• **What this task involves**: Search the data below for "USAvDouglasJensen"; list each line that holds it.

• **Supplied data**:
----------------------------------------

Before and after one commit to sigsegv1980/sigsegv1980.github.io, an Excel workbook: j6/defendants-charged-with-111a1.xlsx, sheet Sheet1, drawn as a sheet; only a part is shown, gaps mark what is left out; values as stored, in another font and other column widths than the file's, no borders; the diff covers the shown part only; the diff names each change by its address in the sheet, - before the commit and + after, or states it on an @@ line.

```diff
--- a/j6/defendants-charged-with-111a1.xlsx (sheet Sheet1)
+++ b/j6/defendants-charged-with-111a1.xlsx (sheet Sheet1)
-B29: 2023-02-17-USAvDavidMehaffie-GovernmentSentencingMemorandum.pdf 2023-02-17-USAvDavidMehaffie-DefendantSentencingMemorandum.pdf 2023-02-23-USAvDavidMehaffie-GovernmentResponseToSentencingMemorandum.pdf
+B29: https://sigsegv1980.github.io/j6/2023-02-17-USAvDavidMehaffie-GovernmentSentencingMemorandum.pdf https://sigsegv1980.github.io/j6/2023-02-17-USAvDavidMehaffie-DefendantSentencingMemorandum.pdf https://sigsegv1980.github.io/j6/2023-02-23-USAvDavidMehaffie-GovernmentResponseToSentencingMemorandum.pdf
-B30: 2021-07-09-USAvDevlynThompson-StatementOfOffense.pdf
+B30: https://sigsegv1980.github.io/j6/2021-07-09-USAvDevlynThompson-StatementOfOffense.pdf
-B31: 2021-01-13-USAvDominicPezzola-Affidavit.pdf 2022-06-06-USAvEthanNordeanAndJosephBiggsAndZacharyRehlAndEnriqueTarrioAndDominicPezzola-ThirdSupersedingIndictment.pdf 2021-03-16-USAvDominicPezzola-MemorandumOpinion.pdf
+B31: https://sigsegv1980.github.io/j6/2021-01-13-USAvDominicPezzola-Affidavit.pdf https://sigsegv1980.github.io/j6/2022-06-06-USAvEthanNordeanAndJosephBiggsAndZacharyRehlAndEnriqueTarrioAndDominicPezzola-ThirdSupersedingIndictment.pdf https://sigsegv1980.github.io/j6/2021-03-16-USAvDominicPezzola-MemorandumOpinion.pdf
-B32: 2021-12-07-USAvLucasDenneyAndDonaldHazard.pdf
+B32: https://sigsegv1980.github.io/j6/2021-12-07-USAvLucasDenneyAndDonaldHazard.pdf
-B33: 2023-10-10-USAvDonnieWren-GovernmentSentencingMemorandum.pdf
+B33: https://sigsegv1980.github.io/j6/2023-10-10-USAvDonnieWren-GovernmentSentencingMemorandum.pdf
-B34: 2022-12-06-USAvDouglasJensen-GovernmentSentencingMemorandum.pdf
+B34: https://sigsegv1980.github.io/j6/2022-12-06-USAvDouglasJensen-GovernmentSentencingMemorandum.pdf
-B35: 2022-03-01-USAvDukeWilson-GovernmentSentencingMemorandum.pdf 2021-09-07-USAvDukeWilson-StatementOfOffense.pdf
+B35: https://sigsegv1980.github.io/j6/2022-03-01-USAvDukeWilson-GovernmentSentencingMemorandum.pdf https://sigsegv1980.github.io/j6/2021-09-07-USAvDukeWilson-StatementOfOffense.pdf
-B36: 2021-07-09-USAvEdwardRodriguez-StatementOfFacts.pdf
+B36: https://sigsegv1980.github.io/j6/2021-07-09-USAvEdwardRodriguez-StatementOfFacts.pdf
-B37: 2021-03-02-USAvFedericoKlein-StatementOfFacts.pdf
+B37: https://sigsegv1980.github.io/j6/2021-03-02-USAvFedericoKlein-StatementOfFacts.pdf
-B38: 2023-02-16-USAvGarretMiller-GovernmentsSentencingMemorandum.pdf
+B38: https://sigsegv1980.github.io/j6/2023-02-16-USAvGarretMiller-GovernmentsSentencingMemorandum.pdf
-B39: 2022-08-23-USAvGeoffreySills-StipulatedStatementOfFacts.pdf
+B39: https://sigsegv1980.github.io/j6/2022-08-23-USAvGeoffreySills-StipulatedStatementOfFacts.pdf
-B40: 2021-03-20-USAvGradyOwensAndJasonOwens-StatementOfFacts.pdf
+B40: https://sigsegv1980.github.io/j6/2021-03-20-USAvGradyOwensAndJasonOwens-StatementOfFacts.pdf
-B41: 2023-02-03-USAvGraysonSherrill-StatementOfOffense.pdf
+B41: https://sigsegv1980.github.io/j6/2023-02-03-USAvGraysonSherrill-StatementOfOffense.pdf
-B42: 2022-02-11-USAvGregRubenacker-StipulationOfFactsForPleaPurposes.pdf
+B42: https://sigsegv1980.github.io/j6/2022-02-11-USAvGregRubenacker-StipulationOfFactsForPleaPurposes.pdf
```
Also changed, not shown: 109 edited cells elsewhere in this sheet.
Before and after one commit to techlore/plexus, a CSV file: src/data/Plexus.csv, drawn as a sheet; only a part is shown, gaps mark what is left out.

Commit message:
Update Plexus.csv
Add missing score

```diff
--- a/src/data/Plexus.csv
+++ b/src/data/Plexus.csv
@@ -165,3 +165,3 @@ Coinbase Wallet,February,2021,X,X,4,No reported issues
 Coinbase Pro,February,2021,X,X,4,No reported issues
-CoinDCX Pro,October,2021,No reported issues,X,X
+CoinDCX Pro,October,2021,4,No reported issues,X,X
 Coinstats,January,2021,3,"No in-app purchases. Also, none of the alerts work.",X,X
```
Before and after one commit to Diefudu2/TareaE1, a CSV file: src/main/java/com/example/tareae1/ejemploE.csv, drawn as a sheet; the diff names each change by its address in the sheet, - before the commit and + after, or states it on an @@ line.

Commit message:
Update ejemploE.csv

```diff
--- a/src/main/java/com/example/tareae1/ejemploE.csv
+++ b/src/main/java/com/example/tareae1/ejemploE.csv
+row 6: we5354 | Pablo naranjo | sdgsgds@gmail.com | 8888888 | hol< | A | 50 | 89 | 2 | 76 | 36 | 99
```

----------------------------------------

• **Reply**:
-B34: 2022-12-06-USAvDouglasJensen-GovernmentSentencingMemorandum.pdf
+B34: https://sigsegv1980.github.io/j6/2022-12-06-USAvDouglasJensen-GovernmentSentencingMemorandum.pdf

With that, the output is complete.